Sacramento, where I currently reside, holds the distinction of being the capital of California—the most populous state in the union and the seventh-largest economy in the world. As a city, though, it is vastly overshadowed by San Francisco and Los Angeles, its cousins to the west and south, respectively. The past five years has been an awakening for “SacTown,” as it is affectionately called. Its reputation as a bathroom stop between the Bay Area and Lake Tahoe is turning a corner. In fits and starts, its downtown center is coming to life, and many of the outlying suburbs are gaining credibility as models of livability.

Despite promising gains, the Sacramento region continues to struggle with its onedimensional economy predicated on state jobs. The ever-present state budget crisis is evident within walking distance of the state capitol building as eateries and other establishments feel the impact of worker layoffs and furloughs. These struggles symbolize the plight of a growing number of capital cities— from Albany, New York, to Salem, Oregon—once bastions of lifetime employment.

An interesting contrast lies due east of Sacramento in Carson City, the capital of Nevada. This picturesque frontier town has historic ambiance and is surrounded by a mountainous backdrop. One of only five cities not served by an interstate highway, its small stature offers a refreshing alternative to the bigcity politics common in larger venues. It is also 250 miles away from the state’s population center, making it the nation’s second most remote state capital.

In the spirit of small, nondescript capital cities like Montpelier, Vermont, Helena, Montana, and Pierre, South Dakota, Carson City offered a greater freedom of mobility for the governor and top legislative officials, uncommon in more prominent big city capitals. Kenny Guinn, the governor during my two-year residency, was often sighted mingling among the locals, and with no security presence.

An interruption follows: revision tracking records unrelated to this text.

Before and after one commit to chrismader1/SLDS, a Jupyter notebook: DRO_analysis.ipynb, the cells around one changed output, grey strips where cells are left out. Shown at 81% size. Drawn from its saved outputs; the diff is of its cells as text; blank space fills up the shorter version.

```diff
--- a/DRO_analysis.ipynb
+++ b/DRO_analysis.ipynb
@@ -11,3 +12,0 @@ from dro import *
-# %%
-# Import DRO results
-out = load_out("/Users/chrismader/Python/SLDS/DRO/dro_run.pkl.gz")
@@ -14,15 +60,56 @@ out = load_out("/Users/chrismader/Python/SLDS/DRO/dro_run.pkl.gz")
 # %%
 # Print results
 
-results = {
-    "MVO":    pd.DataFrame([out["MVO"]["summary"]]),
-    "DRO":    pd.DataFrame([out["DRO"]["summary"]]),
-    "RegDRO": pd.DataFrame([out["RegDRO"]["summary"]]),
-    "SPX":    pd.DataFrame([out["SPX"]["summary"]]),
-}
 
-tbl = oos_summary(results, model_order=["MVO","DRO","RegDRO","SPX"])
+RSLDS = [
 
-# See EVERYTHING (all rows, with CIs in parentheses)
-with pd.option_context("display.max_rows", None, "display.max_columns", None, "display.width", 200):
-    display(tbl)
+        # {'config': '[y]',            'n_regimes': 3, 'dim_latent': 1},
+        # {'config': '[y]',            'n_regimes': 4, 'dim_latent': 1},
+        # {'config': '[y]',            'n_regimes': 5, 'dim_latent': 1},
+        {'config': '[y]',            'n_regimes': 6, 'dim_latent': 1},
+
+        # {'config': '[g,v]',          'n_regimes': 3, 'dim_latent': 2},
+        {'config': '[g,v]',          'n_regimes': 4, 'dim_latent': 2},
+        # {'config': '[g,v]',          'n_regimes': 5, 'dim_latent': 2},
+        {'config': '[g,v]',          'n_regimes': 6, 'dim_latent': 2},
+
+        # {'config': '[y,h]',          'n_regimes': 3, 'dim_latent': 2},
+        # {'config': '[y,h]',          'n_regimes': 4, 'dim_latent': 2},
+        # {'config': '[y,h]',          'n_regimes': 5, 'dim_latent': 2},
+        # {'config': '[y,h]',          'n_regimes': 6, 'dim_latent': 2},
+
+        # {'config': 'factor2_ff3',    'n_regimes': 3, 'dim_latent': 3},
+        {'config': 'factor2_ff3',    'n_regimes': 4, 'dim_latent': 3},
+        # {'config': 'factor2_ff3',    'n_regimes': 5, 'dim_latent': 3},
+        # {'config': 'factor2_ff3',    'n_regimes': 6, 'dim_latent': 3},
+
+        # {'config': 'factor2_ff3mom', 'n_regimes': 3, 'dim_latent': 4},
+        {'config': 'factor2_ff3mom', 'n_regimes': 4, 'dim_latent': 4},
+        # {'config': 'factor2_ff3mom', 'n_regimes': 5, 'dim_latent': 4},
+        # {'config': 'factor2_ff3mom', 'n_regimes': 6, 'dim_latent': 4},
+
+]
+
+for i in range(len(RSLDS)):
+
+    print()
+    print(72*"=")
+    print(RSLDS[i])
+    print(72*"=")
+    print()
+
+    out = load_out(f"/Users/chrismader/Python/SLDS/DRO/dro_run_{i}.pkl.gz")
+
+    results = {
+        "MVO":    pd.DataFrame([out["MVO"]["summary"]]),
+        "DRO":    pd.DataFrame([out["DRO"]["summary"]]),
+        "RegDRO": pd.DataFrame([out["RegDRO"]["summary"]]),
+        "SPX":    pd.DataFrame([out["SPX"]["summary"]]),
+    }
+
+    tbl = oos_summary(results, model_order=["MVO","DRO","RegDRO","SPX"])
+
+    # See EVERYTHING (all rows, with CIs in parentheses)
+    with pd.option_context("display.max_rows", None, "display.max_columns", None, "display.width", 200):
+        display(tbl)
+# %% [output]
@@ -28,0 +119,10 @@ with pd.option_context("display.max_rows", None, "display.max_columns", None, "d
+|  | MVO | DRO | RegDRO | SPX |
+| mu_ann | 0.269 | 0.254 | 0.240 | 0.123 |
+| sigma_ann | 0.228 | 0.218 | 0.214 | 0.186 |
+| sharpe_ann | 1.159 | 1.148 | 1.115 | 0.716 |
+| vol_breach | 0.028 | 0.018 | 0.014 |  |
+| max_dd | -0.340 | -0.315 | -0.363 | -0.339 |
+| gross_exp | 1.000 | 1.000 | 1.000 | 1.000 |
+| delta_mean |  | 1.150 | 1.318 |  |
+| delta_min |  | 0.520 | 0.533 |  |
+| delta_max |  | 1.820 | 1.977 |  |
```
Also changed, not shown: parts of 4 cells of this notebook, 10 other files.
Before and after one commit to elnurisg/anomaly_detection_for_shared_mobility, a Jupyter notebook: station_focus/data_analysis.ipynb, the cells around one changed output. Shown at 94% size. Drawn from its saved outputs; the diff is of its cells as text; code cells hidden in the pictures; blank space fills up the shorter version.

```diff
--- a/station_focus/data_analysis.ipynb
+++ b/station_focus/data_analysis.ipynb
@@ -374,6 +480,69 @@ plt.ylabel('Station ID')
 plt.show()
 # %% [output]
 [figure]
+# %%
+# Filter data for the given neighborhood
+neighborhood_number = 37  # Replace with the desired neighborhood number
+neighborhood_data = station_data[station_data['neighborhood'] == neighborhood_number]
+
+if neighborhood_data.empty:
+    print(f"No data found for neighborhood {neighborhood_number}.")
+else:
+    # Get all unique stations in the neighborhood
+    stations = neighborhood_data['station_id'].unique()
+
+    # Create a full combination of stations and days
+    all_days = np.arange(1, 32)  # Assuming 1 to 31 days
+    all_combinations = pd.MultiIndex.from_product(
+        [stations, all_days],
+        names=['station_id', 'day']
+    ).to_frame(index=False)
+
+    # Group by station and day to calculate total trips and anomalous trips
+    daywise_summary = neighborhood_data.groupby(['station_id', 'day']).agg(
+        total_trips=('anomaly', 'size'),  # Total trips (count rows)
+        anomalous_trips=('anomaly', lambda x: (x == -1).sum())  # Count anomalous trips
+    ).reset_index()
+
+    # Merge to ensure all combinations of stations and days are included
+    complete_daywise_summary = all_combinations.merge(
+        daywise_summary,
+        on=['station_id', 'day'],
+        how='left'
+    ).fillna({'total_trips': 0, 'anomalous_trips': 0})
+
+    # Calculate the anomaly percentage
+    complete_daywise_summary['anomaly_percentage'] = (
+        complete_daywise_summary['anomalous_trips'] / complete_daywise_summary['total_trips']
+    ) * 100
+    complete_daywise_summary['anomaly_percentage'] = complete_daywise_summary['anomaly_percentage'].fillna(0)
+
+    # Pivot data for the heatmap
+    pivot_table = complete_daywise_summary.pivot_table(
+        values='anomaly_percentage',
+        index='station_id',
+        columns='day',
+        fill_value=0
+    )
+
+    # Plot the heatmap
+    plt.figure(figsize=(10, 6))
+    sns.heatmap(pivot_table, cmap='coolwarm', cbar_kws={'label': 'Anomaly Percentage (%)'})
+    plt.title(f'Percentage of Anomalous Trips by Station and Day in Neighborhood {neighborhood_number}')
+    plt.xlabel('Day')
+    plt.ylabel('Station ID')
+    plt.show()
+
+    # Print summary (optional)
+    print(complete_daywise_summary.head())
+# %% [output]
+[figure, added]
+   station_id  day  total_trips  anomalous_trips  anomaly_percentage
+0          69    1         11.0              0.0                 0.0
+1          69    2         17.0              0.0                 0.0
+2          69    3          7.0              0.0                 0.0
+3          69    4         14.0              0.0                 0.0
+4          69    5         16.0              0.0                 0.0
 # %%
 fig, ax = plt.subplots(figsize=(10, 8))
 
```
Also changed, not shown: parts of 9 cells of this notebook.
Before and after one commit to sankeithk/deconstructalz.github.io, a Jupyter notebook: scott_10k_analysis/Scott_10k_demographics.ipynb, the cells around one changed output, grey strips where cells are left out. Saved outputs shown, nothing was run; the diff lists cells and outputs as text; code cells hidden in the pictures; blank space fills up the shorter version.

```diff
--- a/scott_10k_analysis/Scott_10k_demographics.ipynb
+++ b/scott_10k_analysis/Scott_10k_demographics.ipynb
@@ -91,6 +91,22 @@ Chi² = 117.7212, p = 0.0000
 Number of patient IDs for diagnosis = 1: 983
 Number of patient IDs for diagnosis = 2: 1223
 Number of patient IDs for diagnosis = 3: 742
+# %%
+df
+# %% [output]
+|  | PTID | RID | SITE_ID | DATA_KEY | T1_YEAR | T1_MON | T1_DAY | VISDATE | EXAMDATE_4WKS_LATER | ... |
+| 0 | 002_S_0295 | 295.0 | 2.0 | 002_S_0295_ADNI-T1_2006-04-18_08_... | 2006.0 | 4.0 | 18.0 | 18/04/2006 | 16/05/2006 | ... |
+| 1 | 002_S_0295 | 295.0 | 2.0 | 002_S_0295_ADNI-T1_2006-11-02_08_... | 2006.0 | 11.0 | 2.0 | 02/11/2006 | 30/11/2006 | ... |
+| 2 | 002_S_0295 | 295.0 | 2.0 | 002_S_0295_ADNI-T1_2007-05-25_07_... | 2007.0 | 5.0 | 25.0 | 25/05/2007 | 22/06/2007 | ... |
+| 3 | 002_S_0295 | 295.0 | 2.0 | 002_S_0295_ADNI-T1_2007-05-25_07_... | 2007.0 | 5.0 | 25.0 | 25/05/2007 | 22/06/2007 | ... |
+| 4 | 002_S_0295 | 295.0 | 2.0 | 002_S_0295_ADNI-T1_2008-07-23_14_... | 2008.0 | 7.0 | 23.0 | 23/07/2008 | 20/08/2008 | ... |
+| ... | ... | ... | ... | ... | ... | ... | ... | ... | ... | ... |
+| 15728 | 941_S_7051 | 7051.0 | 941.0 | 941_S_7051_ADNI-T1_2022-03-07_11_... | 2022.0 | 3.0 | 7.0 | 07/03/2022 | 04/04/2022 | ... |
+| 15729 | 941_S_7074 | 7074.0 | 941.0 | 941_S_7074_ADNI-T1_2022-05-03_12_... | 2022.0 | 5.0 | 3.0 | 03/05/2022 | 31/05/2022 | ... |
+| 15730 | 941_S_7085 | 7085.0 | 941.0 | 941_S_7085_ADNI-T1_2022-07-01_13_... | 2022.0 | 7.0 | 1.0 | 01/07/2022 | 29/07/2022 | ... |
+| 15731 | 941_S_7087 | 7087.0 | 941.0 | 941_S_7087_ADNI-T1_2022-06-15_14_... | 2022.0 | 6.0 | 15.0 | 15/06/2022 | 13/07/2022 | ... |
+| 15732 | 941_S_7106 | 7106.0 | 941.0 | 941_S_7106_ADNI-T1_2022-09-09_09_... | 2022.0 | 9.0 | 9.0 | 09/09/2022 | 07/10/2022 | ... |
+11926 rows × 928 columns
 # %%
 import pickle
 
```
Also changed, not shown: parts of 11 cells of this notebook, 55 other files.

In the center of downtown amid local casinos sits the Nevada state capitol building—a landmark easily missed by the casual visitor who inadvertently blinks during a trek up Carson Street. Directly across from the capitol is Comma Coffee, a popular local hangout that was the site of numerous presidential campaign stops during the last election. On a personal note, Comma is distinctive for being the place where my life partner Beth and I first crossed paths and eventually tied the knot.

To this day capital cities continue to intrigue me. As centers of legislative and employment activity they represent essential elements of our nation’s economic recovery efforts—and key areas of prosperity for our states.